I’ve had the privilege and opportunity of having known Ramnath Goenkaji and having worked with him quite closely. I’ve never had the least hesitation in acknowledging that Ramnath Goenka was probably the most fascinating gentleman I ever knew. I first met him in 1974, almost 41 years ago. The JP movement was on and Jayaprakash Narayan had come to Delhi. There were two places where he was available. One was the small bungalow next to the Gandhi Peace Foundation where he used to live. And then, through most of the day, he used to meet people in Ramnathji’s guesthouse. I had an appointment to meet JP to invite him to Delhi University. When I entered the living room to that guesthouse, there were about four or five people of Ramnathji’s vintage. Ramnathji was there, JP was there, Nanaji Deshmukh was there and the fourth gentleman, I remember, used to be a Congress MP from Bihar called Ganga Sharan Singh.
After that I maintained some contact with Ramnathji, because he was a central figure in the movement. After the Emergency was imposed and most of us were in detention, Ramnathji was effectively removed from the control of The Indian Express. But if there was one instrumentality outside the prison system that kept fighting the Emergency, it was The Indian Express. While in detention, even that censored newspaper was of great value to us. We would at times stare at the empty, blank lead editorial, which was symbolic of the fact that he wanted to say something and wasn’t allowed to, either on the censored edit page or news columns. But between the lines, you could always get a sense of what the newspaper wanted to convey. And that was the time when whatever he had was at stake — he had invested in the struggle for democracy.
He started the newspaper when the British were ruling India. Little is known about the fact that during the Quit India Movement, when censorship was imposed, he chose to close down the newspaper rather than submit to it, and then restart the newspaper once the censorship was removed. He was, for a brief while, in the Madras Legislative Council, and he made it through that route into the Constituent Assembly (CA). He proudly used to show us one of the speeches he had delivered to the CA on newspaper censorship. The subject under discussion was the imposition of tax on newspapers. He said that a time would come when governments would not use or resort to crude methodologies like censorship by physically preventing newspapers or articles from coming out, but would probably pinch the pockets of newspapers — that was the phrase he had used — in order to make sure they could control the media. And he had very strongly spoken against that proposal.
His personal history and that of his newspaper were subsequently almost the history of Indian politics post Independence. But it was through the 1970s and the 1980s that we saw the best in him. During 1969-70, when most people were in favour of state controls, he was quite vocally against them.
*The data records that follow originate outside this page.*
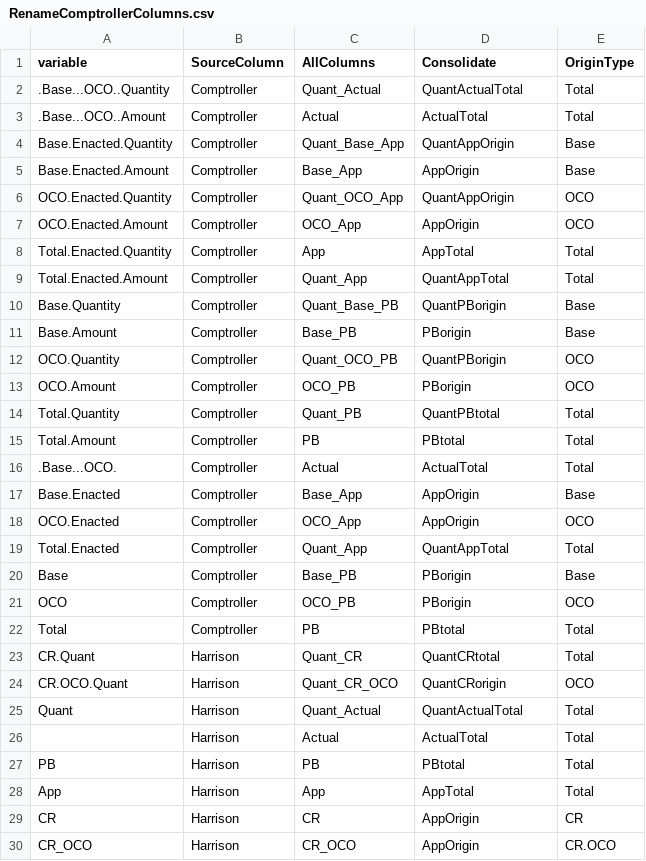
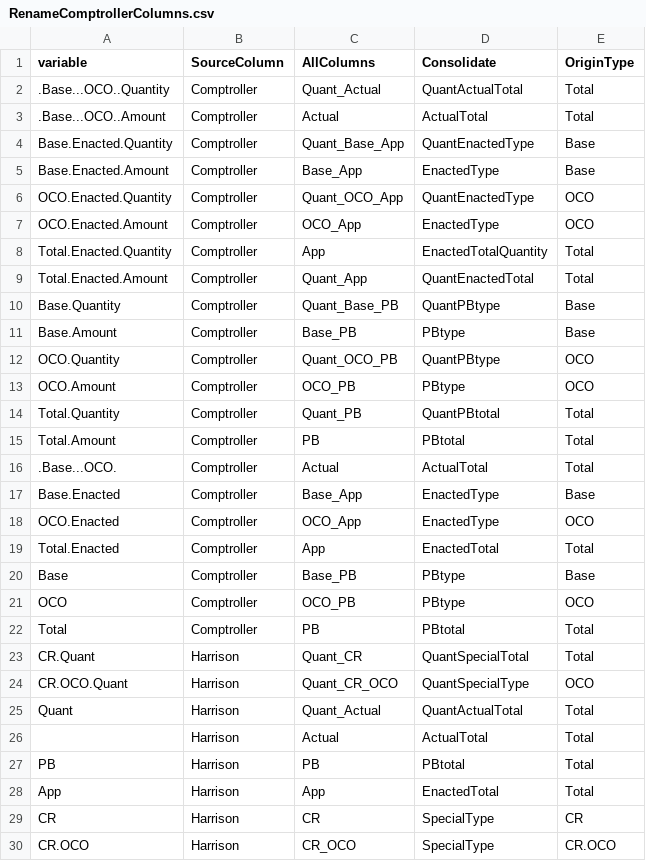
Before and after one commit to spandyacsis/Crisis-Funding, a CSV file: Lookups/RenameComptrollerColumns.csv, drawn as a sheet; only a part is shown; the diff covers the shown part only.

Commit message:
Switch over to the new and consolidated form of budget listing and standardizing between Harrison and comptroller docs.

```diff
--- a/Lookups/RenameComptrollerColumns.csv
+++ b/Lookups/RenameComptrollerColumns.csv
@@ -3,12 +3,12 @@ variable,SourceColumn,AllColumns,Consolidate,OriginType
 .Base...OCO..Amount,Comptroller,Actual,ActualTotal,Total
-Base.Enacted.Quantity,Comptroller,Quant_Base_App,QuantAppOrigin,Base
-Base.Enacted.Amount,Comptroller,Base_App,AppOrigin,Base
-OCO.Enacted.Quantity,Comptroller,Quant_OCO_App,QuantAppOrigin,OCO
-OCO.Enacted.Amount,Comptroller,OCO_App,AppOrigin,OCO
-Total.Enacted.Quantity,Comptroller,App,AppTotal,Total
-Total.Enacted.Amount,Comptroller,Quant_App,QuantAppTotal,Total
-Base.Quantity,Comptroller,Quant_Base_PB,QuantPBorigin,Base
-Base.Amount,Comptroller,Base_PB,PBorigin,Base
-OCO.Quantity,Comptroller,Quant_OCO_PB,QuantPBorigin,OCO
-OCO.Amount,Comptroller,OCO_PB,PBorigin,OCO
+Base.Enacted.Quantity,Comptroller,Quant_Base_App,QuantEnactedType,Base
+Base.Enacted.Amount,Comptroller,Base_App,EnactedType,Base
+OCO.Enacted.Quantity,Comptroller,Quant_OCO_App,QuantEnactedType,OCO
+OCO.Enacted.Amount,Comptroller,OCO_App,EnactedType,OCO
+Total.Enacted.Quantity,Comptroller,App,EnactedTotalQuantity,Total
+Total.Enacted.Amount,Comptroller,Quant_App,QuantEnactedTotal,Total
+Base.Quantity,Comptroller,Quant_Base_PB,QuantPBtype,Base
+Base.Amount,Comptroller,Base_PB,PBtype,Base
+OCO.Quantity,Comptroller,Quant_OCO_PB,QuantPBtype,OCO
+OCO.Amount,Comptroller,OCO_PB,PBtype,OCO
 Total.Quantity,Comptroller,Quant_PB,QuantPBtotal,Total
@@ -16,10 +16,10 @@ Total.Amount,Comptroller,PB,PBtotal,Total
 .Base...OCO.,Comptroller,Actual,ActualTotal,Total
-Base.Enacted,Comptroller,Base_App,AppOrigin,Base
-OCO.Enacted,Comptroller,OCO_App,AppOrigin,OCO
-Total.Enacted,Comptroller,Quant_App,QuantAppTotal,Total
-Base,Comptroller,Base_PB,PBorigin,Base
-OCO,Comptroller,OCO_PB,PBorigin,OCO
+Base.Enacted,Comptroller,Base_App,EnactedType,Base
+OCO.Enacted,Comptroller,OCO_App,EnactedType,OCO
+Total.Enacted,Comptroller,App,EnactedTotal,Total
+Base,Comptroller,Base_PB,PBtype,Base
+OCO,Comptroller,OCO_PB,PBtype,OCO
 Total,Comptroller,PB,PBtotal,Total
-CR.Quant,Harrison,Quant_CR,QuantCRtotal,Total
-CR.OCO.Quant,Harrison,Quant_CR_OCO,QuantCRorigin,OCO
+CR.Quant,Harrison,Quant_CR,QuantSpecialTotal,Total
+CR.OCO.Quant,Harrison,Quant_CR_OCO,QuantSpecialType,OCO
 Quant,Harrison,Quant_Actual,QuantActualTotal,Total
@@ -27,4 +27,4 @@ Quant,Harrison,Quant_Actual,QuantActualTotal,Total
 PB,Harrison,PB,PBtotal,Total
-App,Harrison,App,AppTotal,Total
-CR,Harrison,CR,AppOrigin,CR
-CR_OCO,Harrison,CR_OCO,AppOrigin,CR.OCO
+App,Harrison,App,EnactedTotal,Total
+CR,Harrison,CR,SpecialType,CR
+CR.OCO,Harrison,CR_OCO,SpecialType,CR.OCO
```
Also changed, not shown: 16 edited cells elsewhere in this file, 10 other files.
There was another personal experience he had that I think speaks to the big challenge faced by Indian media today. From big to small, people involved in all kinds of other businesses also tend to control media organisations. And the editorial and news columns reflect the obvious conflict of the different interests they have. Ramnathji also dabbled in other businesses and lost a lot of money in them. At one stage, a massive CBI case was built against him. He was prosecuted and then acquitted. He realised that a newspaper has to be a standalone business — but how do you support a standalone business if you don’t have other economic support? His conventional Marwari wisdom was that wherever you establish a media centre, you must establish a big real estate centre. So all the offices, buildings, guesthouses and printing presses he started establishing in one metropolitan town after another were never for personal wealth. The income generated from them was continuously let into the newspaper company. So his model was to keep the newspaper a reasonable distance away from other business interests and have his own real estate. That is probably what kept him going during the Emergency. He had become virtually the sole voice in favour of democracy during that period.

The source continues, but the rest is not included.